* EXTRACTED INFORMATION:
[Start of section]

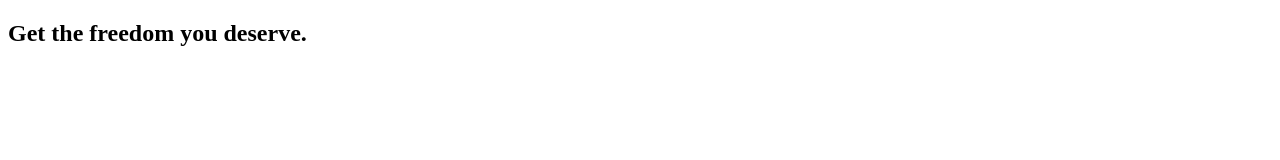
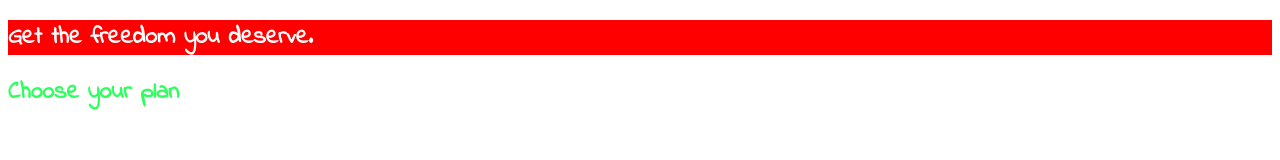
Before and after one commit to phongctnguyen/CSS-BASIC, a plain HTML site: page index.html in a window 1280 px wide. Drawn offline with Linux system fonts and the light colour scheme.

Commit message:
css selector and specificity

```diff
--- a/index.html
+++ b/index.html
@@ -6,12 +6,22 @@
     <meta http-equiv="X-UA-Compatible" content="ie=edge">
     <title>uHost</title>
     <link rel="shortcut icon" href="favicon.png">
+    <link href="https://fonts.googleapis.com/css2?family=Indie+Flower&display=swap" rel="stylesheet">
+    <link rel="stylesheet" href="style.css">
+    <!-- <style>
+        section {
+            background: red;
+        }
+    </style> -->
 </head>
 
 <body>
     <main>
-        <section>
+        <section id="product-overview">
             <h1>Get the freedom you deserve.</h1>
+        </section>
+        <section id="plans">
+            <h1 class="section-title">Choose your plan</h1>
         </section>
     </main>
 </body>
--- /dev/null
+++ b/style.css
@@ -0,0 +1,12 @@
+#product-overview {
+  background: red;
+}
+
+h1 {
+  color: #fff;
+  font-family: 'Indie Flower', sans-serif;
+}
+
+.section-title {
+  color: #2dff5c;
+}
```
Also changed, not shown: 3 other files.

[End of section]

* WHAT YOU NEED TO DO: What is needed here is one number: how many lines of the entries hold the string "index".

* REPLY: 3